SAN JUAN – The Federal Reserve said Wednesday that information it received since the Federal Open Market Committee met in August indicates that the U.S. labor market continued to strengthen and that economic activity has been rising at a strong rate, according to a release issued
“Job gains have been strong, on average, in recent months, and the unemployment rate has stayed low. Household spending and business fixed investment have grown strongly. On a 12-month basis, both overall inflation and inflation for items other than food and energy remain near 2 percent. Indicators of longer-term inflation expectations are little changed, on balance,” the release reads.
Seeking to foster employment and price stability, the committee expects that further gradual increases in the target range for the federal funds rate “will be consistent with sustained expansion of economic activity, strong labor market conditions, and inflation near the Committee’s symmetric 2 percent objective over the medium term. Risks to the economic outlook appear roughly balanced.”
The committee raised the target range for the federal funds rate to 2 to 2-1/4 percent.

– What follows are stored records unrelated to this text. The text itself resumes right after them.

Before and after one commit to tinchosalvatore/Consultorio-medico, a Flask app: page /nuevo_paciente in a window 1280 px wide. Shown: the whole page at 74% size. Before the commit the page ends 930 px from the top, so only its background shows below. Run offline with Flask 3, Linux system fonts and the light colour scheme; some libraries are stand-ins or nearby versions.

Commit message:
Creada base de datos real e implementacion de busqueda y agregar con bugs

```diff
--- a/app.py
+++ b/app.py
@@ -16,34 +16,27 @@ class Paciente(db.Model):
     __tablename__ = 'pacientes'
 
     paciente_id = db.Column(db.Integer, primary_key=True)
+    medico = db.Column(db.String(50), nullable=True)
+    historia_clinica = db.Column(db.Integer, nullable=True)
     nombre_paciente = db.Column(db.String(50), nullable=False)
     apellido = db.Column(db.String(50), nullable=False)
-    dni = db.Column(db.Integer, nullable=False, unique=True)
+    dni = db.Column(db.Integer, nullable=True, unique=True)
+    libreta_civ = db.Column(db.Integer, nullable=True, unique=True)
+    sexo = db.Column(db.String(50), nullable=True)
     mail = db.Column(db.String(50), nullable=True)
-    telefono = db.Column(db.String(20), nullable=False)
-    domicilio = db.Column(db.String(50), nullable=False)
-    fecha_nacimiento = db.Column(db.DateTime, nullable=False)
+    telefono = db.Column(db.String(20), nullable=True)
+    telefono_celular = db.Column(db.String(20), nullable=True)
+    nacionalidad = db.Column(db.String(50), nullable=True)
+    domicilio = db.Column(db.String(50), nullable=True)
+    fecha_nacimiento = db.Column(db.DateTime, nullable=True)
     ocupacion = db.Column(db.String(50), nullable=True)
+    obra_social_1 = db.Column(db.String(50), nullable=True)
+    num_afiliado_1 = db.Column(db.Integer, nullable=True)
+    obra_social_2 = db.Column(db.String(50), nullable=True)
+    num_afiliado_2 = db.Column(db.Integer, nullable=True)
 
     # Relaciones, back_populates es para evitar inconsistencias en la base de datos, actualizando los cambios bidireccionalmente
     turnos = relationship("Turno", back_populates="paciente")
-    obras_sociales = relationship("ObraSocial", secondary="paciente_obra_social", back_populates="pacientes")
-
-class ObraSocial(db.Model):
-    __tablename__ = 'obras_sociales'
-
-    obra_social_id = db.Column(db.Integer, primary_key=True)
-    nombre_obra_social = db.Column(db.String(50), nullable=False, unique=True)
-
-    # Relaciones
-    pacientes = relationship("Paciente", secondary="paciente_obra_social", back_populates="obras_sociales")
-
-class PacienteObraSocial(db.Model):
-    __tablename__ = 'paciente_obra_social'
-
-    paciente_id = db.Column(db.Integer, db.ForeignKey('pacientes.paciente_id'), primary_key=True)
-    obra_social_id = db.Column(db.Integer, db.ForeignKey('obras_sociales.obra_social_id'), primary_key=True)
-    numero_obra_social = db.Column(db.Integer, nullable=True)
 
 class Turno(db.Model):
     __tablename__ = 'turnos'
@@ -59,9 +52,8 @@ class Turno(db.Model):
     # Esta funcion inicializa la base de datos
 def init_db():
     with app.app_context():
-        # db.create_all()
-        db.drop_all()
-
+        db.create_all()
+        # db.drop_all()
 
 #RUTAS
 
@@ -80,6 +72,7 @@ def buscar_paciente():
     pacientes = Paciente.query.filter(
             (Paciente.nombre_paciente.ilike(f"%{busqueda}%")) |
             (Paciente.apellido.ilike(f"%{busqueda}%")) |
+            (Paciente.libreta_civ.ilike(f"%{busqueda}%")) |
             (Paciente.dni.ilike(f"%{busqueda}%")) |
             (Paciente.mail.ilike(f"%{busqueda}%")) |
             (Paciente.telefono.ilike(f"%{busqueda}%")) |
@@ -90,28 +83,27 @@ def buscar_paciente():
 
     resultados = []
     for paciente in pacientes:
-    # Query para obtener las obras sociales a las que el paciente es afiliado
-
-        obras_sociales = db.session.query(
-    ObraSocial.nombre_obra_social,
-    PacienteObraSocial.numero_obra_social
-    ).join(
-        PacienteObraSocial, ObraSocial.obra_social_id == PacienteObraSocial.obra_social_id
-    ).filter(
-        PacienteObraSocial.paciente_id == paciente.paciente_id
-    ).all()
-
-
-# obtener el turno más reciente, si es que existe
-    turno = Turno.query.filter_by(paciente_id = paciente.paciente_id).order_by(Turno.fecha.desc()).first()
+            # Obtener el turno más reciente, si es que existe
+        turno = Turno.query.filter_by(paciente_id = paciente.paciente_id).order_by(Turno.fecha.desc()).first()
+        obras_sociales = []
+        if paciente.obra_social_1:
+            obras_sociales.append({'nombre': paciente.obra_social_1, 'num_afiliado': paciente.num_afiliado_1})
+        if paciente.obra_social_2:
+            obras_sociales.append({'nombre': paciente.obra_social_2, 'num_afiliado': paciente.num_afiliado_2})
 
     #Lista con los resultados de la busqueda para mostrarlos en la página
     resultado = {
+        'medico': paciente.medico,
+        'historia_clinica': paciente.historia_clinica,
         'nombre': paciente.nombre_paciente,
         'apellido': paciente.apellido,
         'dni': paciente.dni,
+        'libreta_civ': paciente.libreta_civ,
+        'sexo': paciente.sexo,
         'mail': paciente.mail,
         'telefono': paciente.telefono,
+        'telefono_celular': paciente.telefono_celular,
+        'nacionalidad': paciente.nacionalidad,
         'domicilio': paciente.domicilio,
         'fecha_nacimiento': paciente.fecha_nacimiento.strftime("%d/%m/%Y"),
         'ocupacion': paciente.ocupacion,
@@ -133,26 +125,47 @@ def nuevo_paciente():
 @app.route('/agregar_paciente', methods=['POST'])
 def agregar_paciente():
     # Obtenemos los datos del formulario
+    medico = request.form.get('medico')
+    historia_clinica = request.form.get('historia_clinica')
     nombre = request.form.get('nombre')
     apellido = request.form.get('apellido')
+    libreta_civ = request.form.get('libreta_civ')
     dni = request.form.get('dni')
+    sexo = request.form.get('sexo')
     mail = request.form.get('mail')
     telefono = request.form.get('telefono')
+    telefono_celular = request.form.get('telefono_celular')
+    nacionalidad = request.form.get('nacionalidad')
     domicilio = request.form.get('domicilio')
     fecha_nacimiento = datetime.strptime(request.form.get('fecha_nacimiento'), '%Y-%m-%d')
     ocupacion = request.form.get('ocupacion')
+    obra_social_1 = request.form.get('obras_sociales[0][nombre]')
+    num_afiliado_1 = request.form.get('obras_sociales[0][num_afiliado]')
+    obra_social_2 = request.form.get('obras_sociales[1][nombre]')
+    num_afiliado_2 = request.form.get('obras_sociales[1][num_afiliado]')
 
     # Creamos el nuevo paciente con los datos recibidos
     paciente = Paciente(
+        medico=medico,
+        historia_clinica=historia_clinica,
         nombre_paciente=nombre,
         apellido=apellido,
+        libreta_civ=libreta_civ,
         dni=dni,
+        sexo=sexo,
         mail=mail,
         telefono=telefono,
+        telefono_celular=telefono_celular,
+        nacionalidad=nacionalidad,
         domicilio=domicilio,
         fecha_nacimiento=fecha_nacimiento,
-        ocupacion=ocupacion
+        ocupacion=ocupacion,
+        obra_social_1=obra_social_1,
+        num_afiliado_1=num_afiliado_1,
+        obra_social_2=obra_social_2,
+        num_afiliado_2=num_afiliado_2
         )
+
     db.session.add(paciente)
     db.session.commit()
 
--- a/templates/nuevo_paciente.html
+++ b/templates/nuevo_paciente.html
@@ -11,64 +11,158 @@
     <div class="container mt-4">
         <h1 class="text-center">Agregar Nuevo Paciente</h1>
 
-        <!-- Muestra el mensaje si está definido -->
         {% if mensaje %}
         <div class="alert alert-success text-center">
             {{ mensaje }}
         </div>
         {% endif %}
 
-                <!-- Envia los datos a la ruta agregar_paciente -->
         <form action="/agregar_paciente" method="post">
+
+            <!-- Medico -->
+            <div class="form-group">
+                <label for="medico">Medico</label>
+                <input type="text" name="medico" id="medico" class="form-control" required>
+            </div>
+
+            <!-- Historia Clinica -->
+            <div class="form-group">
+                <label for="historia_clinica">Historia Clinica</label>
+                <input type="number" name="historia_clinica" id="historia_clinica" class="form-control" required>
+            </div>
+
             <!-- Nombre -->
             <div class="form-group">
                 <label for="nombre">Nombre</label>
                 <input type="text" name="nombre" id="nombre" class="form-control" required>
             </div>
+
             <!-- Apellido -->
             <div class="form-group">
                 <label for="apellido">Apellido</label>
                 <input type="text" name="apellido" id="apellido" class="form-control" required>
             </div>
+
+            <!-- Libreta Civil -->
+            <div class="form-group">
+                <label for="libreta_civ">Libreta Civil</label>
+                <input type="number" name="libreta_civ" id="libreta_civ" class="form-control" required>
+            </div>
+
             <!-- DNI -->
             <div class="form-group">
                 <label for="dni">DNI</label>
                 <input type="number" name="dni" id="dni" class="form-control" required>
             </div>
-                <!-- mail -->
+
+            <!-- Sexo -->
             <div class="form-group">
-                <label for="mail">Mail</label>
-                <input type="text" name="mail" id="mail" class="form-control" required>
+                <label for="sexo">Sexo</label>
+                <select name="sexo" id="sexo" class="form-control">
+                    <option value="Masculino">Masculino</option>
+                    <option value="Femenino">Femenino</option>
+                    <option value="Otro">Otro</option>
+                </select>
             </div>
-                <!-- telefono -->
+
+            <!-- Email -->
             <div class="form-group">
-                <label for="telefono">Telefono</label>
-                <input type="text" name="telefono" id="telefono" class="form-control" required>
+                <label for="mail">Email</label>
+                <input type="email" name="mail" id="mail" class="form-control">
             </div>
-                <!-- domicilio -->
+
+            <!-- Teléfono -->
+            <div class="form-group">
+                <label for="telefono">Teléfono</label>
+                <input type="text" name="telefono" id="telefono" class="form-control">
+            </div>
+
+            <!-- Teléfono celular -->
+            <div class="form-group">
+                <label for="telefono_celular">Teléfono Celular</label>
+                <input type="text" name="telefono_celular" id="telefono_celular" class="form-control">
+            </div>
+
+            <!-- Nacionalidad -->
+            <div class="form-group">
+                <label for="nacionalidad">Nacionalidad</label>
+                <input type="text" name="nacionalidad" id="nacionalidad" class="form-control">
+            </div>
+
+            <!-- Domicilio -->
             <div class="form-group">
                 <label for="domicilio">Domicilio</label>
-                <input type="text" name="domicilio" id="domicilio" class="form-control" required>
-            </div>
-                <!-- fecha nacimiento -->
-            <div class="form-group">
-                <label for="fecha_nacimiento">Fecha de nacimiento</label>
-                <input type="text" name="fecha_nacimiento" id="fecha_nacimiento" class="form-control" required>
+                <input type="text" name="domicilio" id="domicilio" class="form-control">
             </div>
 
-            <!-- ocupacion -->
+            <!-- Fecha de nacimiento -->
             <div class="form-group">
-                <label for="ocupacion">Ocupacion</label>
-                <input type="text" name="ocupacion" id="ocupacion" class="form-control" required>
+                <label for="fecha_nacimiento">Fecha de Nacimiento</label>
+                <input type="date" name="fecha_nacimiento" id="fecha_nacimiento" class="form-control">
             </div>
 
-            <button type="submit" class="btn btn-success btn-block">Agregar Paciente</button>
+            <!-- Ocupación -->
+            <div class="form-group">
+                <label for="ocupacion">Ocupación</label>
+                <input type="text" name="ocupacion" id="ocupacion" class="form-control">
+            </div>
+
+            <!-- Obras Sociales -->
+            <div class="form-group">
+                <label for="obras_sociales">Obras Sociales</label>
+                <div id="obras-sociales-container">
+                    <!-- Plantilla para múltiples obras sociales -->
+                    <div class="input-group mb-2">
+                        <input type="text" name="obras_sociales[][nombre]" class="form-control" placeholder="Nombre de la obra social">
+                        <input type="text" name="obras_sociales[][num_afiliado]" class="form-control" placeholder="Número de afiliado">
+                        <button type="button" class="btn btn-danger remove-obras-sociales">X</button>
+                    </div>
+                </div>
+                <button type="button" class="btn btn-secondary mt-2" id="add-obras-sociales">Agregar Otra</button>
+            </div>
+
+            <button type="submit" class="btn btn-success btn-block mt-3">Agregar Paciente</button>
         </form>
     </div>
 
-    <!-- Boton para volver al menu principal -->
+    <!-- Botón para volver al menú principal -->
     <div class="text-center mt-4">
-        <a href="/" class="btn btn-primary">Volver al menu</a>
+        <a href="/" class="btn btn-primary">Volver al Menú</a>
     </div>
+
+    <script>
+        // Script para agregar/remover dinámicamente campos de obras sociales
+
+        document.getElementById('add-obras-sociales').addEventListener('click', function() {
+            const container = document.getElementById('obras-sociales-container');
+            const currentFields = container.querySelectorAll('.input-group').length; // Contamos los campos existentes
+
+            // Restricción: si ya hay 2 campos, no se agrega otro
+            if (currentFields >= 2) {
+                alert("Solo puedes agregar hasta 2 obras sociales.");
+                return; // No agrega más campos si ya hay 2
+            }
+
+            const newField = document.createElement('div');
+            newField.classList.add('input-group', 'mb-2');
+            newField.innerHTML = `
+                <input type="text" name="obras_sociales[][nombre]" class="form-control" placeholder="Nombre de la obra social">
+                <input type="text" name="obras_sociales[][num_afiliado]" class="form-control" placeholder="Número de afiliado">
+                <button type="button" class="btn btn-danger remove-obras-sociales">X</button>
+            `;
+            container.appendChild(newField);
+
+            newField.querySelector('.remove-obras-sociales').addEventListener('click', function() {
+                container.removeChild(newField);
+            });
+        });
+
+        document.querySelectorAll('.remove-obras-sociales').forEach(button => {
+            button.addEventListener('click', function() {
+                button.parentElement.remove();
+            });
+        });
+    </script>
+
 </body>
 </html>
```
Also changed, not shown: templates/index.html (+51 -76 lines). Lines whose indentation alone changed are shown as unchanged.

In determining the “timing and size of future adjustments to the target range for the federal funds rate, the Committee will assess realized and expected economic conditions relative to its maximum employment objective and its symmetric 2 percent inflation objective.”
Its assessments take into account such information as labor market conditions, inflation pressures and expectations, and financial and international developments.
This is the third time the Fed raises the key rate this year. Chairman Jerome Powell forecasted another rate hike before the end of the year and predicted it will continue to tighten credit for the next couple of years to address inflation.